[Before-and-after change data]
>>>>

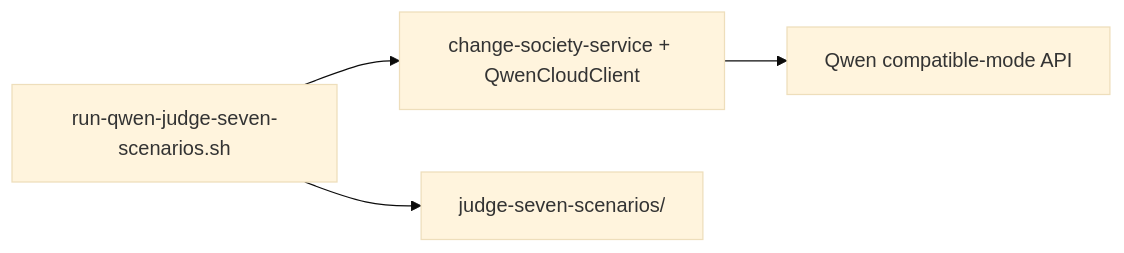
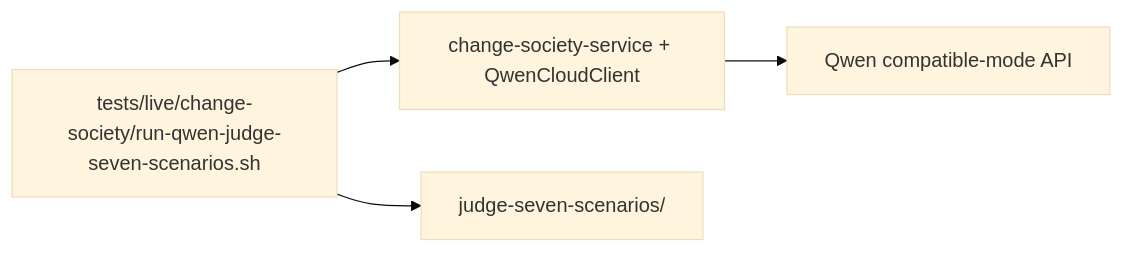
Before and after one commit to Sepideh-Asadollahi/AgentCore-Hackathon: the diagram in docs/28-judge-seven-scenario-live-qwen-smoke.md, drawn with Mermaid (base theme). The commit also changed other lines of this file and 60 other files, not shown here.

````diff
--- a/docs/28-judge-seven-scenario-live-qwen-smoke.md
+++ b/docs/28-judge-seven-scenario-live-qwen-smoke.md
@@ -17,11 +17,11 @@
 ```mermaid
 flowchart LR
-  SH[run-qwen-judge-seven-scenarios.sh]
+  SH[tests/live/change-society/run-qwen-judge-seven-scenarios.sh]
   API[change-society-service + QwenCloudClient]
   QW[Qwen compatible-mode API]
   EV[judge-seven-scenarios/]
 
   SH --> API
   API --> QW
   SH --> EV
 ```
````
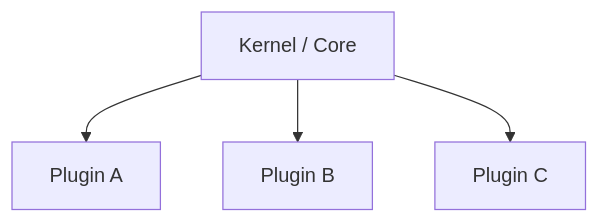
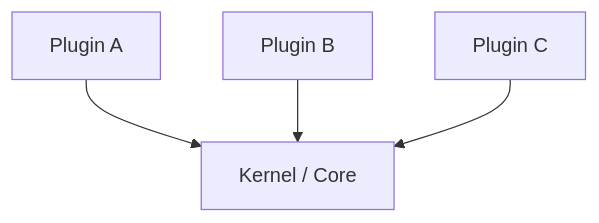
Before and after one commit to kholcomb/Architecture: the diagram in Patterns/implementation/microkernel/_index.md, drawn with Mermaid. The commit also changed 11 other files, not shown here.

Commit message:
diagram fixes

````diff
--- a/Patterns/implementation/microkernel/_index.md
+++ b/Patterns/implementation/microkernel/_index.md
@@ -12,7 +12,6 @@
 ```mermaid
 graph TD
-    K[Kernel / Core]
-    K --> P1[Plugin A]
-    K --> P2[Plugin B]
-    K --> P3[Plugin C]
+    P1[Plugin A] --> K[Kernel / Core]
+    P2[Plugin B] --> K
+    P3[Plugin C] --> K
 ```
````
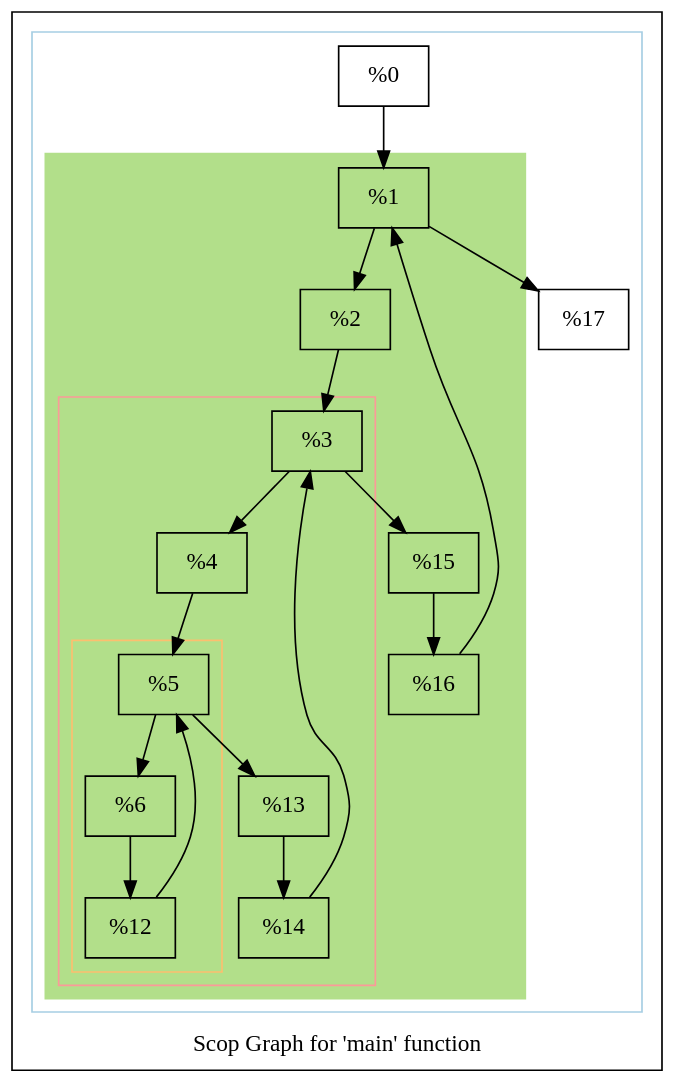
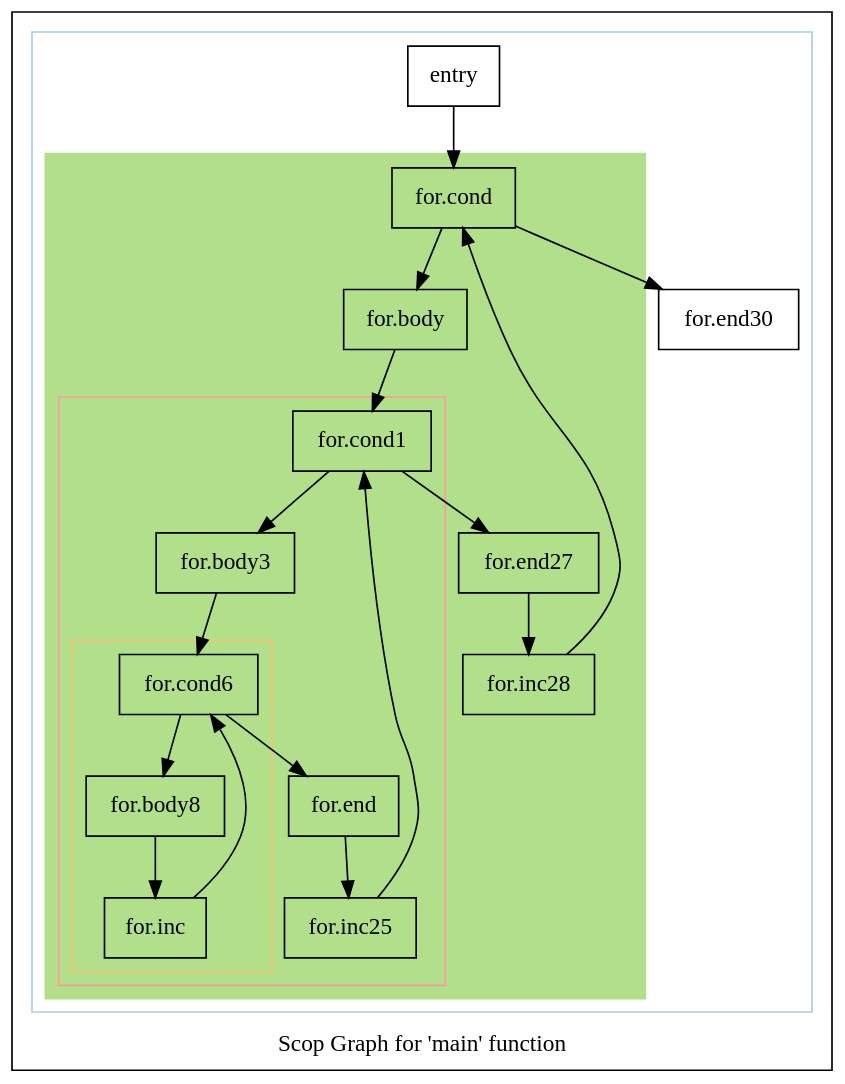
Before and after one commit to intel/quantum-intrinsics: the diagram in polly/www/experiments/matmul/scopsonly.main.dot, drawn with Graphviz. The commit also changed 36 other files, not shown here.

```diff
--- a/polly/www/experiments/matmul/scopsonly.main.dot
+++ b/polly/www/experiments/matmul/scopsonly.main.dot
@@ -1,65 +1,65 @@
 digraph "Scop Graph for 'main' function" {
 	label="Scop Graph for 'main' function";
 
-	Node0x24deb60 [shape=record,label="{%0}"];
-	Node0x24deb60 -> Node0x24deaa0;
-	Node0x24deaa0 [shape=record,label="{%1}"];
-	Node0x24deaa0 -> Node0x24e12a0;
-	Node0x24deaa0 -> Node0x24e0e30;
-	Node0x24e12a0 [shape=record,label="{%2}"];
-	Node0x24e12a0 -> Node0x24e0e00;
-	Node0x24e0e00 [shape=record,label="{%3}"];
-	Node0x24e0e00 -> Node0x24e1410;
-	Node0x24e0e00 -> Node0x24e1470;
-	Node0x24e1410 [shape=record,label="{%4}"];
-	Node0x24e1410 -> Node0x24e1380;
-	Node0x24e1380 [shape=record,label="{%5}"];
-	Node0x24e1380 -> Node0x24deaf0;
-	Node0x24e1380 -> Node0x24e1620;
-	Node0x24deaf0 [shape=record,label="{%6}"];
-	Node0x24deaf0 -> Node0x24e1680;
-	Node0x24e1680 [shape=record,label="{%12}"];
-	Node0x24e1680 -> Node0x24e1380[constraint=false];
-	Node0x24e1620 [shape=record,label="{%13}"];
-	Node0x24e1620 -> Node0x24e16e0;
-	Node0x24e16e0 [shape=record,label="{%14}"];
-	Node0x24e16e0 -> Node0x24e0e00[constraint=false];
-	Node0x24e1470 [shape=record,label="{%15}"];
-	Node0x24e1470 -> Node0x24e01a0;
-	Node0x24e01a0 [shape=record,label="{%16}"];
-	Node0x24e01a0 -> Node0x24deaa0[constraint=false];
-	Node0x24e0e30 [shape=record,label="{%17}"];
+	Node0x17d3950 [shape=record,label="{entry}"];
+	Node0x17d3950 -> Node0x17d21a0;
+	Node0x17d21a0 [shape=record,label="{for.cond}"];
+	Node0x17d21a0 -> Node0x17db9a0;
+	Node0x17d21a0 -> Node0x17da4f0;
+	Node0x17db9a0 [shape=record,label="{for.body}"];
+	Node0x17db9a0 -> Node0x17da5e0;
+	Node0x17da5e0 [shape=record,label="{for.cond1}"];
+	Node0x17da5e0 -> Node0x17da640;
+	Node0x17da5e0 -> Node0x17da6a0;
+	Node0x17da640 [shape=record,label="{for.body3}"];
+	Node0x17da640 -> Node0x17da550;
+	Node0x17da550 [shape=record,label="{for.cond6}"];
+	Node0x17da550 -> Node0x17da5b0;
+	Node0x17da550 -> Node0x17da850;
+	Node0x17da5b0 [shape=record,label="{for.body8}"];
+	Node0x17da5b0 -> Node0x17da8b0;
+	Node0x17da8b0 [shape=record,label="{for.inc}"];
+	Node0x17da8b0 -> Node0x17da550[constraint=false];
+	Node0x17da850 [shape=record,label="{for.end}"];
+	Node0x17da850 -> Node0x17db930;
+	Node0x17db930 [shape=record,label="{for.inc25}"];
+	Node0x17db930 -> Node0x17da5e0[constraint=false];
+	Node0x17da6a0 [shape=record,label="{for.end27}"];
+	Node0x17da6a0 -> Node0x17dada0;
+	Node0x17dada0 [shape=record,label="{for.inc28}"];
+	Node0x17dada0 -> Node0x17d21a0[constraint=false];
+	Node0x17da4f0 [shape=record,label="{for.end30}"];
 	colorscheme = "paired12"
-        subgraph cluster_0x24dfc10 {
+        subgraph cluster_0x17d3f30 {
           label = "";
           style = solid;
           color = 1
-          subgraph cluster_0x24de570 {
+          subgraph cluster_0x17d38d0 {
             label = "";
             style = filled;
-            color = 3            subgraph cluster_0x24de7a0 {
+            color = 3            subgraph cluster_0x17d3850 {
               label = "";
               style = solid;
               color = 5
-              subgraph cluster_0x24de720 {
+              subgraph cluster_0x17d37d0 {
                 label = "";
                 style = solid;
                 color = 7
-                Node0x24e1380;
-                Node0x24deaf0;
-                Node0x24e1680;
+                Node0x17da550;
+                Node0x17da5b0;
+                Node0x17da8b0;
               }
-              Node0x24e0e00;
-              Node0x24e1410;
-              Node0x24e1620;
-              Node0x24e16e0;
+              Node0x17da5e0;
+              Node0x17da640;
+              Node0x17da850;
+              Node0x17db930;
             }
-            Node0x24deaa0;
-            Node0x24e12a0;
-            Node0x24e1470;
-            Node0x24e01a0;
+            Node0x17d21a0;
+            Node0x17db9a0;
+            Node0x17da6a0;
+            Node0x17dada0;
           }
-          Node0x24deb60;
-          Node0x24e0e30;
+          Node0x17d3950;
+          Node0x17da4f0;
         }
 }
```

<<<<

EXERCISE REQUIREMENTS »
Retype every entry verbatim and exclude the pictures from the copy.

RESULT FOR THIS EXERCISE »
Before and after one commit to Sepideh-Asadollahi/AgentCore-Hackathon: the diagram in docs/28-judge-seven-scenario-live-qwen-smoke.md, drawn with Mermaid (base theme). The commit also changed other lines of this file and 60 other files, not shown here.

````diff
--- a/docs/28-judge-seven-scenario-live-qwen-smoke.md
+++ b/docs/28-judge-seven-scenario-live-qwen-smoke.md
@@ -17,11 +17,11 @@
 ```mermaid
 flowchart LR
-  SH[run-qwen-judge-seven-scenarios.sh]
+  SH[tests/live/change-society/run-qwen-judge-seven-scenarios.sh]
   API[change-society-service + QwenCloudClient]
   QW[Qwen compatible-mode API]
   EV[judge-seven-scenarios/]
 
   SH --> API
   API --> QW
   SH --> EV
 ```
````
Before and after one commit to kholcomb/Architecture: the diagram in Patterns/implementation/microkernel/_index.md, drawn with Mermaid. The commit also changed 11 other files, not shown here.

Commit message:
diagram fixes

````diff
--- a/Patterns/implementation/microkernel/_index.md
+++ b/Patterns/implementation/microkernel/_index.md
@@ -12,7 +12,6 @@
 ```mermaid
 graph TD
-    K[Kernel / Core]
-    K --> P1[Plugin A]
-    K --> P2[Plugin B]
-    K --> P3[Plugin C]
+    P1[Plugin A] --> K[Kernel / Core]
+    P2[Plugin B] --> K
+    P3[Plugin C] --> K
 ```
````
Before and after one commit to intel/quantum-intrinsics: the diagram in polly/www/experiments/matmul/scopsonly.main.dot, drawn with Graphviz. The commit also changed 36 other files, not shown here.

```diff
--- a/polly/www/experiments/matmul/scopsonly.main.dot
+++ b/polly/www/experiments/matmul/scopsonly.main.dot
@@ -1,65 +1,65 @@
 digraph "Scop Graph for 'main' function" {
 	label="Scop Graph for 'main' function";
 
-	Node0x24deb60 [shape=record,label="{%0}"];
-	Node0x24deb60 -> Node0x24deaa0;
-	Node0x24deaa0 [shape=record,label="{%1}"];
-	Node0x24deaa0 -> Node0x24e12a0;
-	Node0x24deaa0 -> Node0x24e0e30;
-	Node0x24e12a0 [shape=record,label="{%2}"];
-	Node0x24e12a0 -> Node0x24e0e00;
-	Node0x24e0e00 [shape=record,label="{%3}"];
-	Node0x24e0e00 -> Node0x24e1410;
-	Node0x24e0e00 -> Node0x24e1470;
-	Node0x24e1410 [shape=record,label="{%4}"];
-	Node0x24e1410 -> Node0x24e1380;
-	Node0x24e1380 [shape=record,label="{%5}"];
-	Node0x24e1380 -> Node0x24deaf0;
-	Node0x24e1380 -> Node0x24e1620;
-	Node0x24deaf0 [shape=record,label="{%6}"];
-	Node0x24deaf0 -> Node0x24e1680;
-	Node0x24e1680 [shape=record,label="{%12}"];
-	Node0x24e1680 -> Node0x24e1380[constraint=false];
-	Node0x24e1620 [shape=record,label="{%13}"];
-	Node0x24e1620 -> Node0x24e16e0;
-	Node0x24e16e0 [shape=record,label="{%14}"];
-	Node0x24e16e0 -> Node0x24e0e00[constraint=false];
-	Node0x24e1470 [shape=record,label="{%15}"];
-	Node0x24e1470 -> Node0x24e01a0;
-	Node0x24e01a0 [shape=record,label="{%16}"];
-	Node0x24e01a0 -> Node0x24deaa0[constraint=false];
-	Node0x24e0e30 [shape=record,label="{%17}"];
+	Node0x17d3950 [shape=record,label="{entry}"];
+	Node0x17d3950 -> Node0x17d21a0;
+	Node0x17d21a0 [shape=record,label="{for.cond}"];
+	Node0x17d21a0 -> Node0x17db9a0;
+	Node0x17d21a0 -> Node0x17da4f0;
+	Node0x17db9a0 [shape=record,label="{for.body}"];
+	Node0x17db9a0 -> Node0x17da5e0;
+	Node0x17da5e0 [shape=record,label="{for.cond1}"];
+	Node0x17da5e0 -> Node0x17da640;
+	Node0x17da5e0 -> Node0x17da6a0;
+	Node0x17da640 [shape=record,label="{for.body3}"];
+	Node0x17da640 -> Node0x17da550;
+	Node0x17da550 [shape=record,label="{for.cond6}"];
+	Node0x17da550 -> Node0x17da5b0;
+	Node0x17da550 -> Node0x17da850;
+	Node0x17da5b0 [shape=record,label="{for.body8}"];
+	Node0x17da5b0 -> Node0x17da8b0;
+	Node0x17da8b0 [shape=record,label="{for.inc}"];
+	Node0x17da8b0 -> Node0x17da550[constraint=false];
+	Node0x17da850 [shape=record,label="{for.end}"];
+	Node0x17da850 -> Node0x17db930;
+	Node0x17db930 [shape=record,label="{for.inc25}"];
+	Node0x17db930 -> Node0x17da5e0[constraint=false];
+	Node0x17da6a0 [shape=record,label="{for.end27}"];
+	Node0x17da6a0 -> Node0x17dada0;
+	Node0x17dada0 [shape=record,label="{for.inc28}"];
+	Node0x17dada0 -> Node0x17d21a0[constraint=false];
+	Node0x17da4f0 [shape=record,label="{for.end30}"];
 	colorscheme = "paired12"
-        subgraph cluster_0x24dfc10 {
+        subgraph cluster_0x17d3f30 {
           label = "";
           style = solid;
           color = 1
-          subgraph cluster_0x24de570 {
+          subgraph cluster_0x17d38d0 {
             label = "";
             style = filled;
-            color = 3            subgraph cluster_0x24de7a0 {
+            color = 3            subgraph cluster_0x17d3850 {
               label = "";
               style = solid;
               color = 5
-              subgraph cluster_0x24de720 {
+              subgraph cluster_0x17d37d0 {
                 label = "";
                 style = solid;
                 color = 7
-                Node0x24e1380;
-                Node0x24deaf0;
-                Node0x24e1680;
+                Node0x17da550;
+                Node0x17da5b0;
+                Node0x17da8b0;
               }
-              Node0x24e0e00;
-              Node0x24e1410;
-              Node0x24e1620;
-              Node0x24e16e0;
+              Node0x17da5e0;
+              Node0x17da640;
+              Node0x17da850;
+              Node0x17db930;
             }
-            Node0x24deaa0;
-            Node0x24e12a0;
-            Node0x24e1470;
-            Node0x24e01a0;
+            Node0x17d21a0;
+            Node0x17db9a0;
+            Node0x17da6a0;
+            Node0x17dada0;
           }
-          Node0x24deb60;
-          Node0x24e0e30;
+          Node0x17d3950;
+          Node0x17da4f0;
         }
 }
```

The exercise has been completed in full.